Prison proposal for Goodyear draws fire
Geo Group Inc.'s plan to construct a private facility spurs opposition
August 11, 2011
Geo Group Inc.'s proposal to build a 2,000- to 5,000-bed private prison in Goodyear ran into fierce public opposition Wednesday, with much of the anger at a public hearing coming from residents who said the state has broken a promise made at the time the nearby Perryville state prison was built.
Geo tried to head off criticism, saying its prison would be built to far higher security standards than the state requires, with several extra layers of fencing and security devices and with more staff.
Company CEO George Zoley also stressed the economic benefits of adding up to 1,000 construction jobs and up to 1,100 permanent jobs if the largest alternative were selected.
But despite giving a far more detailed presentation than rival bidder Corrections Corp. of America provided at a hearing in Eloy one night before, Geo Group ran into a buzz saw.
Litchfield Park Mayor Thomas Schoaf, in a statement read by City Manager Darryl Crossman, called the proposal "a slap in the face to our residents," a direct threat to the public safety of the area "and a threat to the public welfare of our communities."
Schoaf, in an argument echoed by others, said that when the state built the Perryville prison in 1980, the Legislature overcame local opposition by promising to limit the facility to 1,400 minimum-security women prisoners.
But by 1989, the state began sending male, higher-security inmates there. Perryville now houses just under 3,500 inmates.
Schoaf called a further prison expansion preposterous.
"I'm the guy who founded this company in 1984 . . . and I'm accountable to you," Zoley promised at the hearing.
But when he declined to answer a question about the ratio of correctional officers to prisoners, Dianne Post, the NAACP's Maricopa County representative, argued, "He says, 'I'm accountable to you.' How? He won't tell us his staff ratio. They're not accountable."
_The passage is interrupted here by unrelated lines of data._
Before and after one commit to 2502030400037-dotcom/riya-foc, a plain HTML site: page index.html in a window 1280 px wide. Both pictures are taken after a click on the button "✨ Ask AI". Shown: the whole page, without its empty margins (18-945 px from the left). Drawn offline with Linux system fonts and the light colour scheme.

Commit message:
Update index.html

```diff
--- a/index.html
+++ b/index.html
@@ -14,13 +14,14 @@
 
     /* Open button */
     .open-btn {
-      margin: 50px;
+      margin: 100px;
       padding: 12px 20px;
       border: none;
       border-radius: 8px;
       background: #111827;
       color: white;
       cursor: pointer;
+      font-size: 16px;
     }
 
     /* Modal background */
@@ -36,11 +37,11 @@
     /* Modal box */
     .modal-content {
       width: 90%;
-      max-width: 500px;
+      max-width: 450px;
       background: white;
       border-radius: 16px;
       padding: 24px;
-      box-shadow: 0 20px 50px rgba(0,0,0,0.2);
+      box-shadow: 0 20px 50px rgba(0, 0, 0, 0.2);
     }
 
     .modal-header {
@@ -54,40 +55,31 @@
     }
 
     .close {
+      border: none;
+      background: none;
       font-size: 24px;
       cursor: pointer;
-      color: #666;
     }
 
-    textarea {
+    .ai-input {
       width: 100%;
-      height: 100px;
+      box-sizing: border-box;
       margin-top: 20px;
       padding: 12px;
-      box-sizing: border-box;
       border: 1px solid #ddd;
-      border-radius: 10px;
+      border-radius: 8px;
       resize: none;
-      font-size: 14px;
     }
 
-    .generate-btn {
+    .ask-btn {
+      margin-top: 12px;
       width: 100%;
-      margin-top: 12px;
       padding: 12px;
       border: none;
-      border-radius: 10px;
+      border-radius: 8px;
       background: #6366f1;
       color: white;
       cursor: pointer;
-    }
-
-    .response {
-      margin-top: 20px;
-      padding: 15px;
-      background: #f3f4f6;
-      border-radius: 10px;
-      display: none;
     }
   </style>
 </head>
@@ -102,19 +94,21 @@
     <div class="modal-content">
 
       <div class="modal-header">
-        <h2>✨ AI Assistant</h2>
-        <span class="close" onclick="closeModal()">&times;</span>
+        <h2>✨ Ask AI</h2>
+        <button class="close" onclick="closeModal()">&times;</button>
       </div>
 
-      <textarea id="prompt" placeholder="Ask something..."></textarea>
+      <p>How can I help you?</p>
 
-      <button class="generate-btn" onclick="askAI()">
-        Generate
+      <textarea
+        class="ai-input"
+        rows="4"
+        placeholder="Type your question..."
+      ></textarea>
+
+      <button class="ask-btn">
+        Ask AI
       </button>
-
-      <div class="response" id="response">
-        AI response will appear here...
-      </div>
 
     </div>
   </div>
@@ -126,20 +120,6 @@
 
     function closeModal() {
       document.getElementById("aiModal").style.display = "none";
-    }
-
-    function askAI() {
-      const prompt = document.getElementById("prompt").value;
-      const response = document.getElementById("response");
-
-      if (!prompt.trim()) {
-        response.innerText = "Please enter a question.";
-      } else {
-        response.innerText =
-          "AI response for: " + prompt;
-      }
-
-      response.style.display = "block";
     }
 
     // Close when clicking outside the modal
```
Other speakers alternated between those in construction - "We all need jobs, we need jobs in this area," said John Coffman - and those peppering the company with questions, criticizing its record and political donations, or arguing, as Goodyear resident Barb Julien said, "If this area had a Scottsdale ZIP code, we wouldn't be holding this meeting tonight."
Geo., based in Boca Raton, Fla., is a publicly traded company with about 78,000 beds in 116 corrections and treatment facilities in the U.S. and three other countries. It recently bought a company that uses ankle-bracelet tracking devices to monitor about 60,000 probationers and parolees.
Geo operates three prisons under contract with the Arizona Department of Corrections: Phoenix West, a minimum-custody prison that can hold 495 inmates; Florence West, which can hold 750 inmates; and the Central Arizona Correctional Facility, also in Florence, which can hold 1,280 sex offenders.
In addition to the Goodyear proposal, Geo is proposing an alternative plan to provide 2,000 or 3,000 beds in San Luis, southwest of Yuma.
Wednesday's hearing was the second of five being held this week and next over proposals by Geo, CCA, Management and Training Corp. and LaSalle Southwest Corrections. The hearings continue today in Winslow and next week in San Luis and Coolidge.